Extracted records:
*** Begin section ***

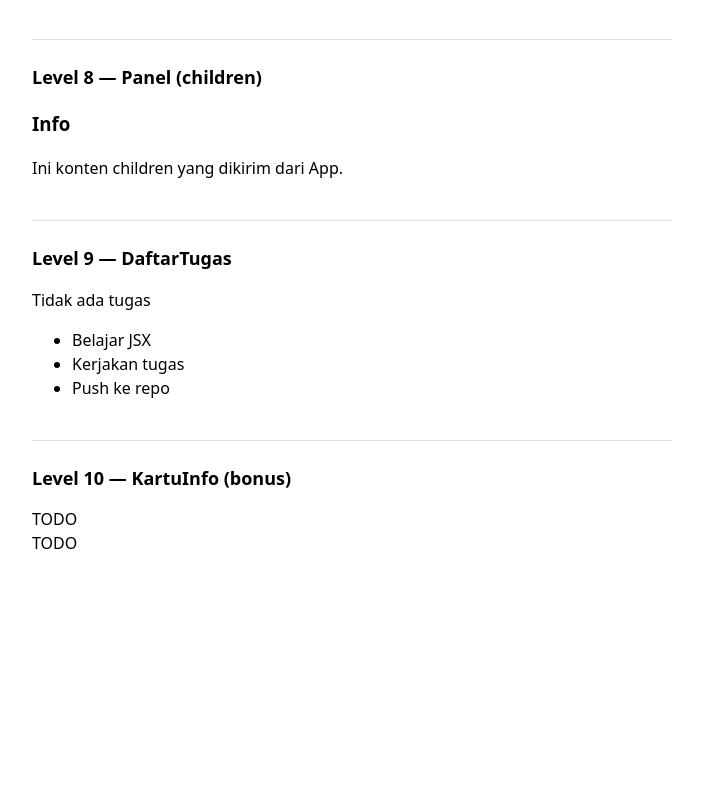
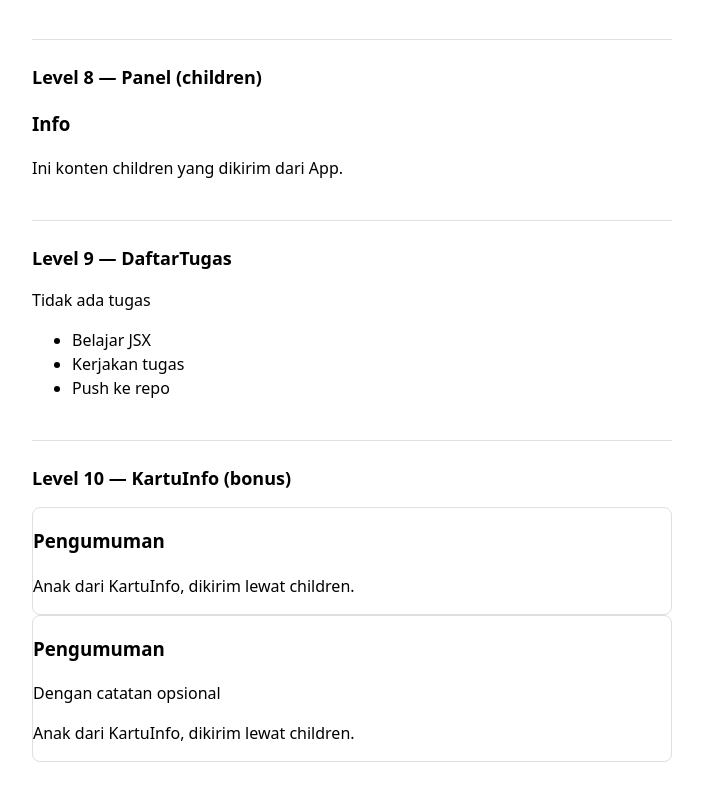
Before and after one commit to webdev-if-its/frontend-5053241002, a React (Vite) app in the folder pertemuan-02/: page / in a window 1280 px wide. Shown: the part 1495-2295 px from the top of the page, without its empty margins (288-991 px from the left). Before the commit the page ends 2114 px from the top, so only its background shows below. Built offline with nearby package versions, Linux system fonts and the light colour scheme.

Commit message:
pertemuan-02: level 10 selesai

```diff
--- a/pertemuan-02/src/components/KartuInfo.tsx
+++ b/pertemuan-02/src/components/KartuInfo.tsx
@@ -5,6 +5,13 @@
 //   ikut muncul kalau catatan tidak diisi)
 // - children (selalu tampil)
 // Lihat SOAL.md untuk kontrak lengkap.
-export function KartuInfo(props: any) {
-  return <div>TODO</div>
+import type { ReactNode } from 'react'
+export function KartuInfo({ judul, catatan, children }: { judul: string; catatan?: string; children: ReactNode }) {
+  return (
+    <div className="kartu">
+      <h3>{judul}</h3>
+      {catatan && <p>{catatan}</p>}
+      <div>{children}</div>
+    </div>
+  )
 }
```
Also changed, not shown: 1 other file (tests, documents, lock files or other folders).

*** End section ***
*** Begin section ***

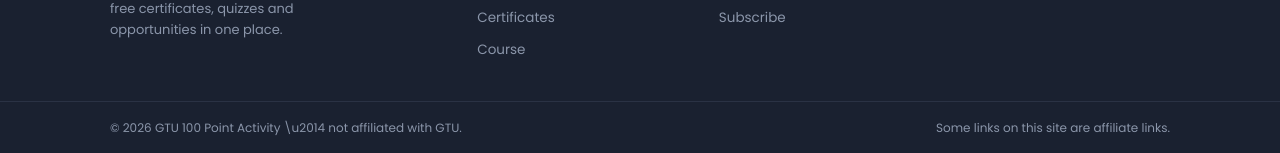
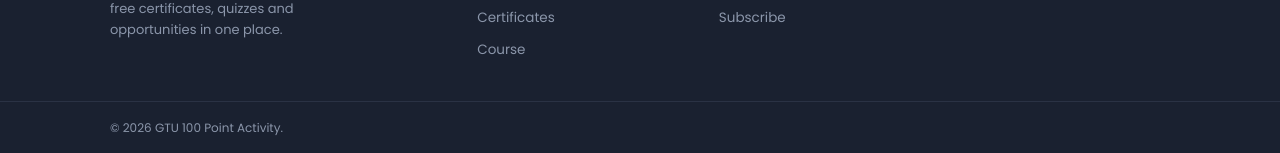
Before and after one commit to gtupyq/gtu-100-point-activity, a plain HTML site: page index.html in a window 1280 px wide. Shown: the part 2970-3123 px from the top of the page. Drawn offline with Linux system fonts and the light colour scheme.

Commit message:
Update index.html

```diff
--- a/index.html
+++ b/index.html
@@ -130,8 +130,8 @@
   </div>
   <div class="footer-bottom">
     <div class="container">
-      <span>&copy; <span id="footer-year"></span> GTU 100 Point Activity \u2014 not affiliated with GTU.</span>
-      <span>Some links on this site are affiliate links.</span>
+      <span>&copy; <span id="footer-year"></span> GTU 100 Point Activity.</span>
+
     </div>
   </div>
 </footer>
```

*** End section ***

Description of the task: The answer must be every line of the records that contains the word "year".

Worked solution:
-      <span>&copy; <span id="footer-year"></span> GTU 100 Point Activity \u2014 not affiliated with GTU.</span>
+      <span>&copy; <span id="footer-year"></span> GTU 100 Point Activity.</span>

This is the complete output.